Records shown Start Marker
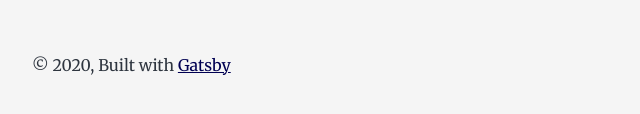
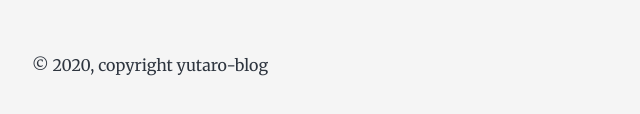
Before and after one commit to KOYAMANI/gatsby-netlify, a Gatsby site: page / in a window 1280 px wide. Shown: the part 892-1006 px from the top of the page, 292-932 px from the left. Built offline with nearby package versions, Linux system fonts and the light colour scheme; Gatsby itself is replaced by a stand-in of ours.

Commit message:
06oct 22:16

```diff
--- a/src/components/layout.js
+++ b/src/components/layout.js
@@ -25,9 +25,9 @@
       <header className="global-header">{header}</header>
       <main>{children}</main>
       <footer>
-        © {new Date().getFullYear()}, Built with
-        {` `}
-        <a href="https://www.gatsbyjs.com">Gatsby</a>
+        © {new Date().getFullYear()}, copyright yutaro-blog
+        {/* {` `} */}
+        {/* <a href="https://www.gatsbyjs.com">Gatsby</a> */}
       </footer>
     </div>
   )
```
Records shown End Marker
Brief:
Look through the records and gather every line containing "getFullYear".

Task output:
-        © {new Date().getFullYear()}, Built with
+        © {new Date().getFullYear()}, copyright yutaro-blog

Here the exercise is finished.